Kalido customers, Ahbi Beniwal from Daymon Worldwide and Jonathan Starkey from Anheuser-Busch InBev gave awesome presentations . Daymon looked for a true multi-domain MDM solution from the very beginning and chose Kalido. Yes, it’s operational, not analytical. And AB InBev, what a story! I worked with Jonathan 4 years ago to get a nascent MDM program at their Canadian subsidiary off the ground. Today, it is breathtaking how completely MDM is knitted into the fabric of the enterprise, business and IT, OLTP systems and data warehouses. Now you know why they’re not only the biggest brewer with $37 billion in revenue, but also the most profitable with $13 billion in EBITDA.
In the Magic Quadrant Power Session, the nagging questions of “why not a single MDM MQ” came up as predictably as the sun. Gartner is right in asking the question, “Is there a distinct and active market for multi-domain MDM?” Another way to ask the question is, when buying software, is the decision always dominated by the needs of customer data or product data? What if CDI broadens into “party” data (customer, supplier, employee), and product broadens into “thing” data (product, assets, location), which makes merging the two MQs less urgent?

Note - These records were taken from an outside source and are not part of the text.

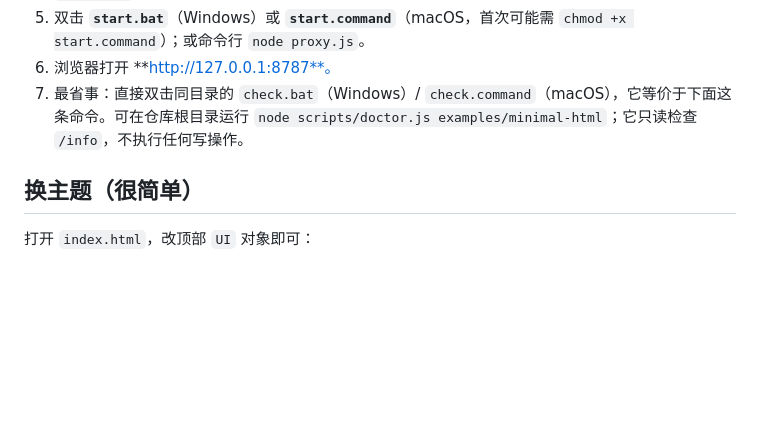
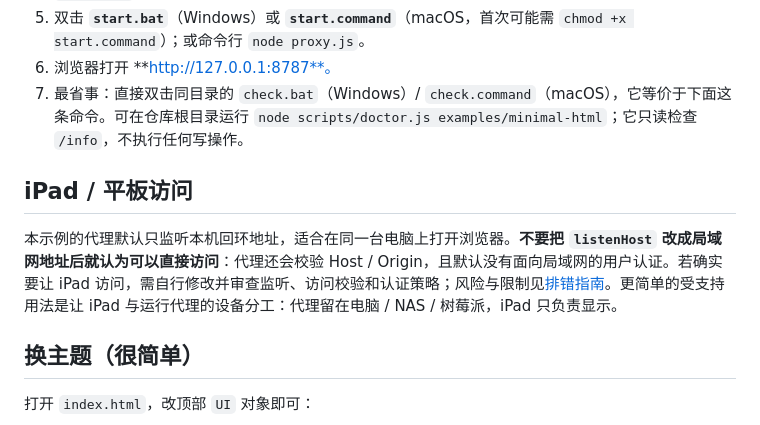
Before and after one commit to Andrsion/lifeup-custom-frontend, a Markdown page: examples/minimal-html/README.md, the part around the change. Drawn GitHub-style; blank space fills up the shorter version.

```diff
--- a/examples/minimal-html/README.md
+++ b/examples/minimal-html/README.md
@@ -20,6 +20,10 @@ start.bat / start.command  ← 双击启动
 5. 双击 **`start.bat`**（Windows）或 **`start.command`**（macOS，首次可能需 `chmod +x start.command`）；或命令行 `node proxy.js`。
 6. 浏览器打开 **http://127.0.0.1:8787**。
 7. 最省事：直接双击同目录的 `check.bat`（Windows）/ `check.command`（macOS），它等价于下面这条命令。可在仓库根目录运行 `node scripts/doctor.js examples/minimal-html`；它只读检查 `/info`，不执行任何写操作。
+
+## iPad / 平板访问
+
+本示例的代理默认只监听本机回环地址，适合在同一台电脑上打开浏览器。**不要把 `listenHost` 改成局域网地址后就认为可以直接访问**：代理还会校验 Host / Origin，且默认没有面向局域网的用户认证。若确实要让 iPad 访问，需自行修改并审查监听、访问校验和认证策略；风险与限制见[排错指南](../../docs/troubleshooting.md#只有-ipad--平板当看板)。更简单的受支持用法是让 iPad 与运行代理的设备分工：代理留在电脑 / NAS / 树莓派，iPad 只负责显示。
 
 ## 换主题（很简单）
 
```
Also changed, not shown: README.md (+8 -13 lines), docs/troubleshooting.md (+7 -0 lines).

My view is that there’s clearly a market for multi-domain MDM. Or MDM, period. Companies are asking for it and willing to forgo some domain specific features to avoid buying multiple MDM platforms for different domains. But alas, we wait until next year.